*Problem to work on*:
Go over the data and copy out each line with "color" in it.

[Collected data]
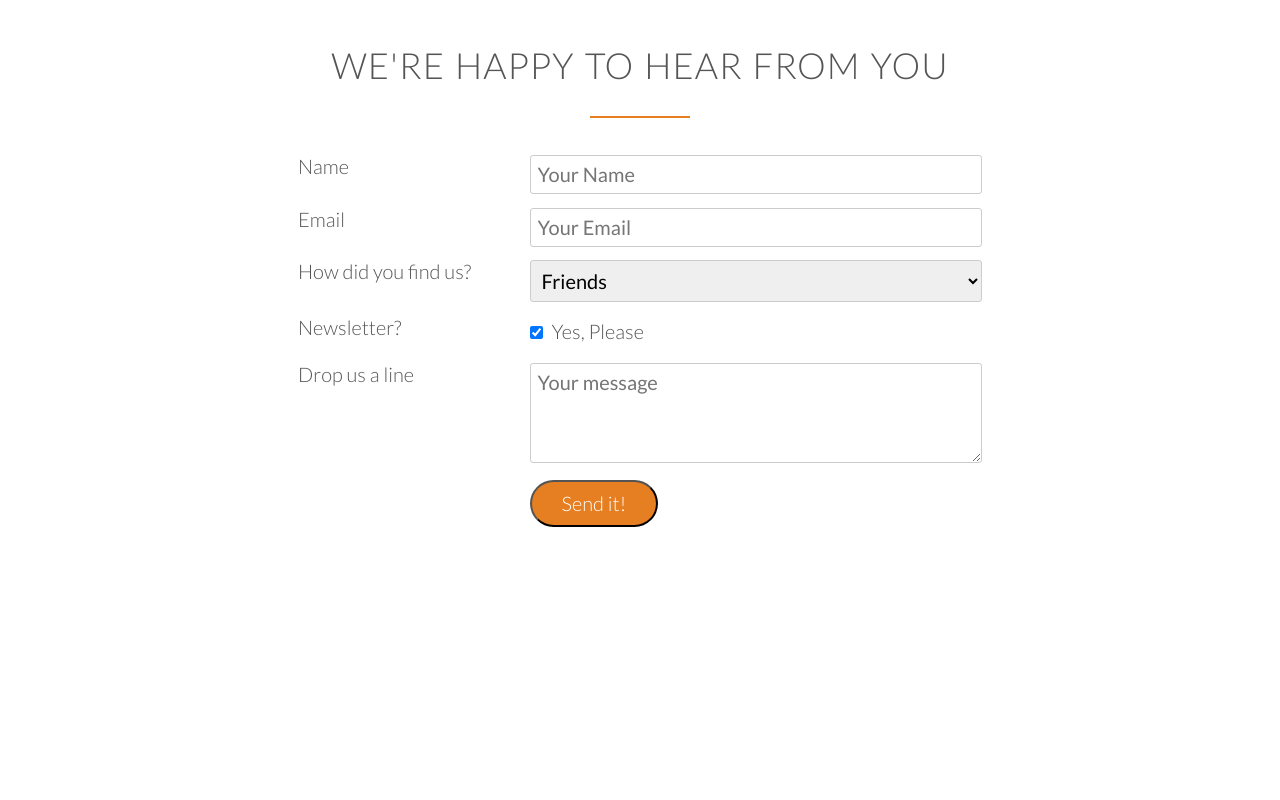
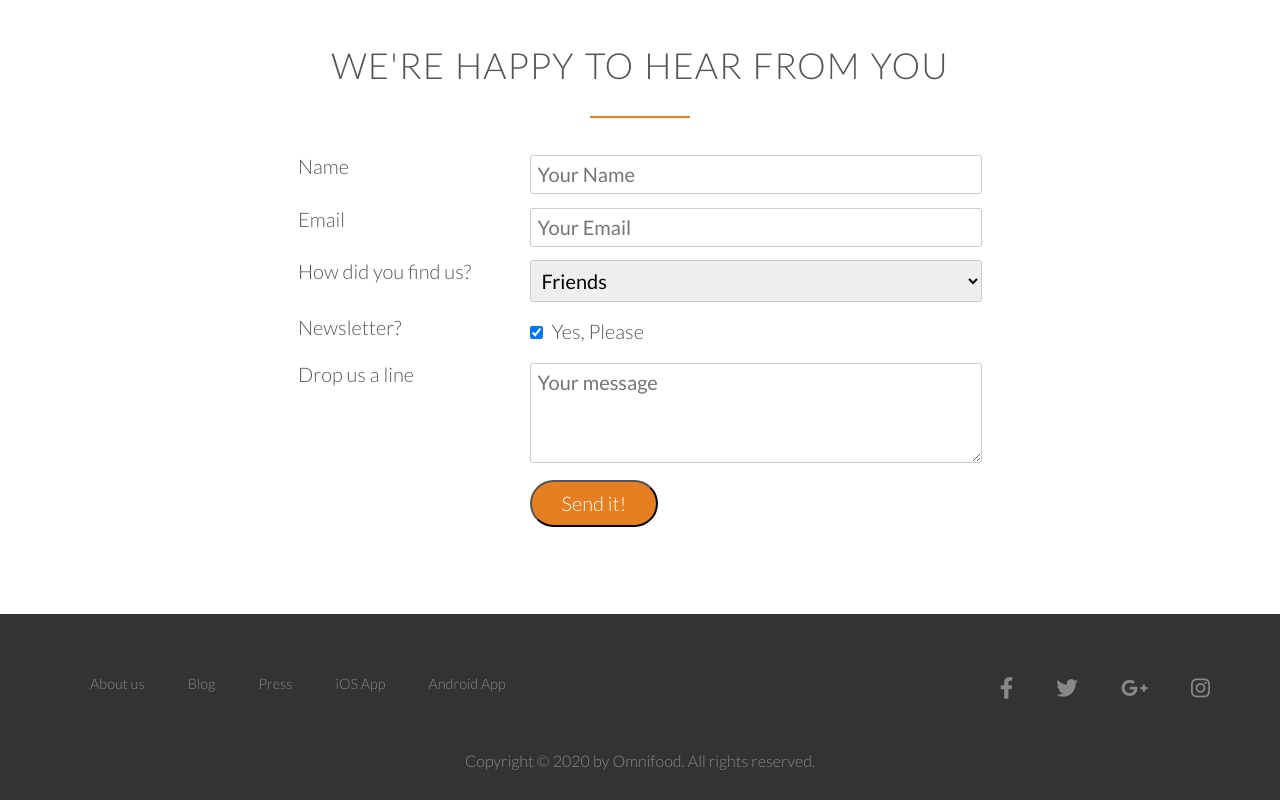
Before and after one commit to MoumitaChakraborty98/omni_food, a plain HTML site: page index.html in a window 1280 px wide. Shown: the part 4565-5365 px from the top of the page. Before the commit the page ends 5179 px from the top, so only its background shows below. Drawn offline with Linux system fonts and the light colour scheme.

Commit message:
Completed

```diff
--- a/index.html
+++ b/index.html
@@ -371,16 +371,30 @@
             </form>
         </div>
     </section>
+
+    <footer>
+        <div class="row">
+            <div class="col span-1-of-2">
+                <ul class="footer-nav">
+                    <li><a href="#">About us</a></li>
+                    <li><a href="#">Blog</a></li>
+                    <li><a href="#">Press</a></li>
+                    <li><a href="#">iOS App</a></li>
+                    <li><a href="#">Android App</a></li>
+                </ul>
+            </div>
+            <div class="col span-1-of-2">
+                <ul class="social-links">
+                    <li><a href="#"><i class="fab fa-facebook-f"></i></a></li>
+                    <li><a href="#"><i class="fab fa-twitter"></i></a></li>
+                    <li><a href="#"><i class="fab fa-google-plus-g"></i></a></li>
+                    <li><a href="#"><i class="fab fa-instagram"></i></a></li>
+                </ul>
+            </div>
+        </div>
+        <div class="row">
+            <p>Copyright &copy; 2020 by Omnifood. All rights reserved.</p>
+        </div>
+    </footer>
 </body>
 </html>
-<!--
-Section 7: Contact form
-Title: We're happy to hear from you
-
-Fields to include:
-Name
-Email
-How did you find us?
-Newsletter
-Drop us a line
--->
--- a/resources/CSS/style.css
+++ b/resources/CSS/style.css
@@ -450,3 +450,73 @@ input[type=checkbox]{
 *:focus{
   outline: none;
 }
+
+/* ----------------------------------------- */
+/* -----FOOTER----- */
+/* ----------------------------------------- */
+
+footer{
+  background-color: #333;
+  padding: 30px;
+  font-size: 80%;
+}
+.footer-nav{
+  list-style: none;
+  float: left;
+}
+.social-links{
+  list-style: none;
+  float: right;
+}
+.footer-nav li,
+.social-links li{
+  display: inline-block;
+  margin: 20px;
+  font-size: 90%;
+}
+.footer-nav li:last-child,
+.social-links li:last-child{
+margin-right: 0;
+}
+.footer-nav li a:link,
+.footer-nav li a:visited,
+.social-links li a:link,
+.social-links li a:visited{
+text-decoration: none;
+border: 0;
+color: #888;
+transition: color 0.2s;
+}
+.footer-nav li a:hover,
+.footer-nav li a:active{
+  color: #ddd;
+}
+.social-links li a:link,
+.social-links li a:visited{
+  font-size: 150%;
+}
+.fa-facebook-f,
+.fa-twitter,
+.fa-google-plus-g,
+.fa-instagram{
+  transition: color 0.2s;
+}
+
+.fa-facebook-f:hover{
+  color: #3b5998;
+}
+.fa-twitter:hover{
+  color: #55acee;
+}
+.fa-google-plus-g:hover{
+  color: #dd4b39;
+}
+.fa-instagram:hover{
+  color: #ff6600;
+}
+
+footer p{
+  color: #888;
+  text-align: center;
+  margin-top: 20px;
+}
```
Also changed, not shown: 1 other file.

*The answer*:
+  background-color: #333;
+color: #888;
+transition: color 0.2s;
+  color: #ddd;
+  transition: color 0.2s;
+  color: #3b5998;
+  color: #55acee;
+  color: #dd4b39;
+  color: #ff6600;
+  color: #888;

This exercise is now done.